Growing up in a single-parent home, one of six children, ballet gave me a sense of freedom, yet a sense of security, as well as opportunity. The more that I share my story and I’m actually in the communities that need to see people like me and people like Kyle, I think that’s, like, one of the most important things for me to do at this point in this stage in my career, is to be accessible and to give back what ballet has given to me.
Kyle Abraham: The Joffrey Ballet actually was the first dance performance I ever saw live. It just changed my life.
So many people can relate to going into their room, catching all the feels, and just letting it all out through movement. It didn’t occur to me until I saw a ballet that there was so much more that we can do to express ourselves as movers or just as people in general.
I think there are a lot of different expectations and assumptions when it comes to people seeing my work for the very first time. They don’t know that I started out in classical music. And I think it’s really doing a disservice to an audience, to a dancer, to a choreographer to make assumptions that we don’t have interests that go beyond what’s considered Black music or music of a certain culture.
Misty Copeland: And especially, I think, for Black people in dance, because we’re not given a voice and our stories are not being told, especially in classical works.
As much as I love the history and tradition of classical ballet, you don’t want to keep continuing on these stories that are — I don’t even know how to put it. I don’t want to play a slave girl anymore, you know? I want to be able to do works that are going to move the art form forward.
So, for me, when I think about those voices that aren’t being heard or stories that aren’t being told, it all relates back to who I’m doing this for.
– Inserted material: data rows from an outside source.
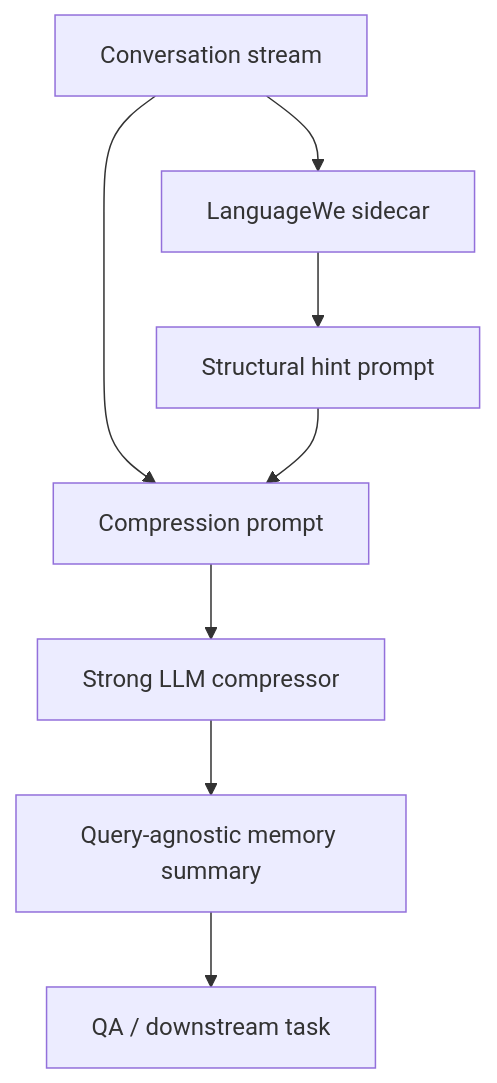
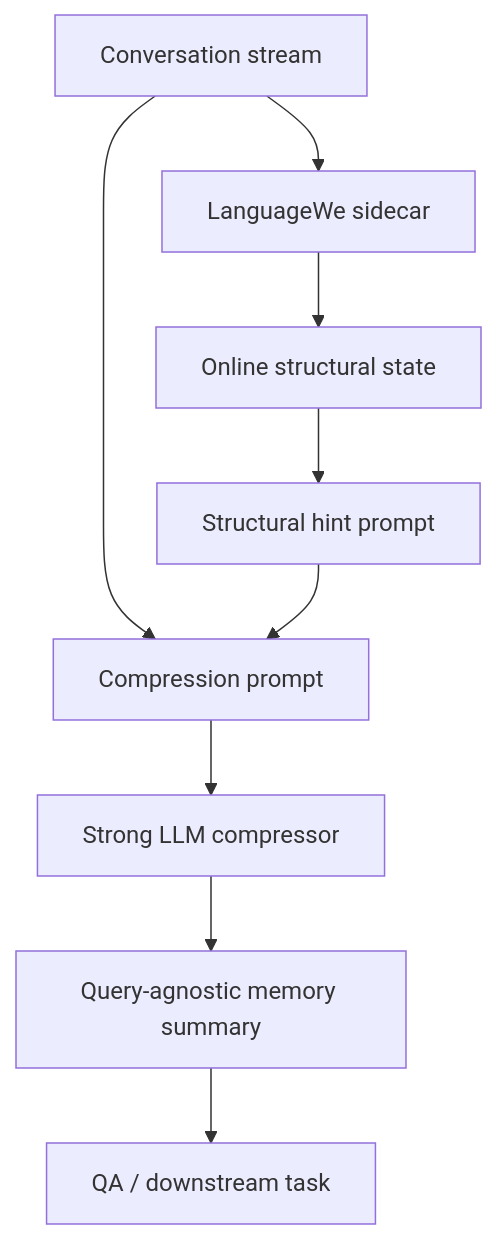
The diagram in README.md (JackeyLGene/PhasePrompt), drawn with Mermaid before and after one commit. The commit also changed other lines of this file and 7 other files, not shown here.

````diff
--- a/README.md
+++ b/README.md
@@ -71,10 +109,11 @@
 ```mermaid
 flowchart TD
     A["Conversation stream"] --> B["LanguageWe sidecar"]
-    B --> C["Structural hint prompt"]
+    B --> B1["Online structural state"]
+    B1 --> C["Structural hint prompt"]
     A --> D["Compression prompt"]
     C --> D
     D --> E["Strong LLM compressor"]
     E --> F["Query-agnostic memory summary"]
     F --> G["QA / downstream task"]
 ```
````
And it’s the next generation. It’s the little brown girls, the little brown boys.
Dance is what gave me confidence. It’s what gave me a voice. And I think that’s what it can do for other young people that feel like they don’t know how to tell their stories or to communicate and express themselves.
I’m Misty Copeland.
Kyle Abraham: I’m Kyle Abraham.
Misty Copeland: And this is our Brief But Spectacular take on…
Kyle Abraham: … communicating through movement.
Judy Woodruff: Such an inspiration.
And you can watch all our Brief But Spectacular episodes at PBS.org/NewsHour/Brief.